FYI – expect it 2 days after quitting the Wiley Protocol cold turkey.  I’ve added some estrogen back in to make the transition smoother.  Not looking forward to the hormonal mayhem on the horizon.

Quitting Wiley and Insurance Woes

So…3 days after going to see my old PA about continuing my BHRT with the Wiley Protocol, I’ve decided to quit it altogether.  On Friday – yesterday – I had a horrible hormone-driven mood swing that involved intentionally causing some damage to my husband’s car.  I wish I could say this kind of thing was rare – I have problems like this at least one or two times a month, including arguing, throwing things, threats of divorce.  It’s ugly.  I’m embarrassed to be not only involved but at the root of these events.

Later my husband did some research on this hormone protocol that I embarked upon 8 months ago, ostensibly to help with mood swings, libido, and overall health and well-being…none of which have improved.  His findings have resulted in my decision to quit the BHRT.  The Wiley Protocol, it seems, has not been researched and has been at the root of many health problems for many women.  Apparently T.S. Wiley has no formal education in health or medicine.  Bent Formby, Ph.D., a molecular biologist who has published over 100 scientific publications, was named by Wiley as a coauthor of her book, Sex, Lies and Menopause.  However, he has not given endorsement of the Wiley Protocol. He reports that when he recommended a 6-month clinical trial of the Wiley Protocol, T.S. Wiley refused.

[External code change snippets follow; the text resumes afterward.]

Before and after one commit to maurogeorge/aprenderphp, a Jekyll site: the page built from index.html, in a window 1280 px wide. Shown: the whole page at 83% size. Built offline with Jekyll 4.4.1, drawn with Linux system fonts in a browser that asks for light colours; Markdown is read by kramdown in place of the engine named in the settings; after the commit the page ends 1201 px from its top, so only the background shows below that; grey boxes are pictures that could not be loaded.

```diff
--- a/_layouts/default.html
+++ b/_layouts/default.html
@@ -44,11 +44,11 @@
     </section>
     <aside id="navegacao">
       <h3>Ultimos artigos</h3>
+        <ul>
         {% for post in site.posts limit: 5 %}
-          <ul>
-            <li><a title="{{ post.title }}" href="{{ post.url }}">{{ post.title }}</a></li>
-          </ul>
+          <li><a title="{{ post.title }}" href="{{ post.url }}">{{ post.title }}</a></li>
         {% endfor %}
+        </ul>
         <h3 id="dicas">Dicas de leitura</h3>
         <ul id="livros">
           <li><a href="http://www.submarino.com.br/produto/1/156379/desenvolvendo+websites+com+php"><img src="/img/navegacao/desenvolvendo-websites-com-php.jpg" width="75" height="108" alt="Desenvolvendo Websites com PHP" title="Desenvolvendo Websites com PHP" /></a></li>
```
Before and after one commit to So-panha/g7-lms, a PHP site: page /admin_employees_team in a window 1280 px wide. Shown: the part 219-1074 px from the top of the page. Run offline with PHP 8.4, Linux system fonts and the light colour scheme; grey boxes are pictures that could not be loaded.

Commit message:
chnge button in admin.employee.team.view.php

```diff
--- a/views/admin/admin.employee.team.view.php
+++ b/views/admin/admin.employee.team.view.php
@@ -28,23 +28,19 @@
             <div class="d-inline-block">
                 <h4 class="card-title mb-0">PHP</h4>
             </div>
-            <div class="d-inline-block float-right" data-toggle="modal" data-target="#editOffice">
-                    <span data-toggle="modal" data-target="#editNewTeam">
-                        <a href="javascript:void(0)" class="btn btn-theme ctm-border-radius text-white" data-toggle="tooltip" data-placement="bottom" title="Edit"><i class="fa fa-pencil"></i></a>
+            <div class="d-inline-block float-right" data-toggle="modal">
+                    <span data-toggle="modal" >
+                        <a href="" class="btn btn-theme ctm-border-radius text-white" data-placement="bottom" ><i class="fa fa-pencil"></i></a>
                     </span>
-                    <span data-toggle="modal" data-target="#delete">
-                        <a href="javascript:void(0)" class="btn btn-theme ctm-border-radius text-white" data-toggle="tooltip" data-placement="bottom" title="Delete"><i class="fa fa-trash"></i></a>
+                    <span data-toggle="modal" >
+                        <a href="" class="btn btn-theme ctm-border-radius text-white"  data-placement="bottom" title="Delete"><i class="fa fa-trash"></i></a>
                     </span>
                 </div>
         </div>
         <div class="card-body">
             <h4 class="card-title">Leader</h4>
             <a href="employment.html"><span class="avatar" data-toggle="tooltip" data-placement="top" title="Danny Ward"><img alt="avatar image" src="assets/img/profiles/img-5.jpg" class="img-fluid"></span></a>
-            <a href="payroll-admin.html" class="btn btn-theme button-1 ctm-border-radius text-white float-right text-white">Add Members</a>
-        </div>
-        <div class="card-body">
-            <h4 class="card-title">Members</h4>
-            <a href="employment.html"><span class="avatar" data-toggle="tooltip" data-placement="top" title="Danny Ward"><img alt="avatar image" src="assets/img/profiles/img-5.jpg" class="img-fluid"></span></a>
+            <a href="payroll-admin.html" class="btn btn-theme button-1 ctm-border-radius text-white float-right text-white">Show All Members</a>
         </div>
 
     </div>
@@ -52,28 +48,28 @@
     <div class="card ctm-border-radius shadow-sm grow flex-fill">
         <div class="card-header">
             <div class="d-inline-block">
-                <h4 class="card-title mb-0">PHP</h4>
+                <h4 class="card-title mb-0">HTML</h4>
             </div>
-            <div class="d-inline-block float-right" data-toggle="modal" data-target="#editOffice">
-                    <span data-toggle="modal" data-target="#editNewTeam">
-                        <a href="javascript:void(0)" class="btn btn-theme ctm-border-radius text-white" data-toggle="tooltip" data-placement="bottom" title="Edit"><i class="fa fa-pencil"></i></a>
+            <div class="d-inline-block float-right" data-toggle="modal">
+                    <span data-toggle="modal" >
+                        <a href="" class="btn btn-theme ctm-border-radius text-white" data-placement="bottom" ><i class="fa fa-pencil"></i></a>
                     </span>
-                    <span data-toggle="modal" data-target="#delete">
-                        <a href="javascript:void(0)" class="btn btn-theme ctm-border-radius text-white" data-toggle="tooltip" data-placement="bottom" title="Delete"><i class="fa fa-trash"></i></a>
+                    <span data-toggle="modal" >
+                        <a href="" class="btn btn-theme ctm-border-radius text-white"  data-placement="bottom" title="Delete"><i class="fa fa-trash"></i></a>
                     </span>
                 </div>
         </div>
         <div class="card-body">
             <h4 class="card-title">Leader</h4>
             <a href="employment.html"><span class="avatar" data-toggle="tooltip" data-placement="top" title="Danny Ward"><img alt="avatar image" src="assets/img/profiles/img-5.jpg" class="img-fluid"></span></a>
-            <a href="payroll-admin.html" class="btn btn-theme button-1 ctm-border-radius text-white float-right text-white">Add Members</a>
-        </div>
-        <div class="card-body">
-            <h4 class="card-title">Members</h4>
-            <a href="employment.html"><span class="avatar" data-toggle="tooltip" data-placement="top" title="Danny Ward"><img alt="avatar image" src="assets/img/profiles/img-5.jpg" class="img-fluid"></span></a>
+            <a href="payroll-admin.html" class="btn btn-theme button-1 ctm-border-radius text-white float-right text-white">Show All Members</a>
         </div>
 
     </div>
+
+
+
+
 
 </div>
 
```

Apparently, many women have problems with the high dosing of hormones called for by the protocol, and demonstrate progesterone toxicity.  I have had some of these symptoms myself over the past few months, including feeling sedated, feeling sleepy all day, anxiety, heart palpitations, extreme irritability (sorry about the car, honey), cravings/increased appetite, high blood pressure, puffy face, belly fat.   The last symptom on the list is completely me – “second trimester pregnancy tummy sticking out.”

Side story:  At a yoga class a couple weeks ago, the instructor asked me…in front of the class…if I was “expecting.”  I was humiliated.  I know she had to ask to avoid leading me into positions that could hurt a baby…but it was a bad bad moment.

Anyway, I attributed all that to stress…the cravings, the weight gain, the belly fat, the fatigue and sedated feeling.  Interestingly though my life was more stressful back in September and October…and these symptoms started showing up months later…after being on the Wiley Protocol for 6 months.  Apparently these high doses of progesterone accumulate in your fat cells – moreso than the estrogen – and can build up over several months, causing increased problems the longer you’re taking it.  And none of these symptoms have resolved in the 5 weeks since I quit my stressful job.  If the stress was the problem, wouldn’t things be getting better by now?

Oh well….I’m done taking it now.

As far as getting off the hormones, these folks offer some suggestions, including maintaining a low dose of estrogen to balance the progesterone that takes longer to get out of the system.  I think I’m going to just quit and add a few mg. of estrogen if I seem to need it later.  I realize that’s not very scientific but NOTHING ABOUT THE WILEY PROTOCOL IS.

I should have done my own research.

And in other news….My family can’t seem to buy health insurance.  Know why?  Because we’re not taking the statins we’re prescribed.  Noncompliance with medical advice.  Awesome.

So it looks like we’ll either have to ditch our dreams of being self-employed or we’ll have to start taking statins again.

I think I’ve about had it with woo medicine.

Where’s my damn Lipitor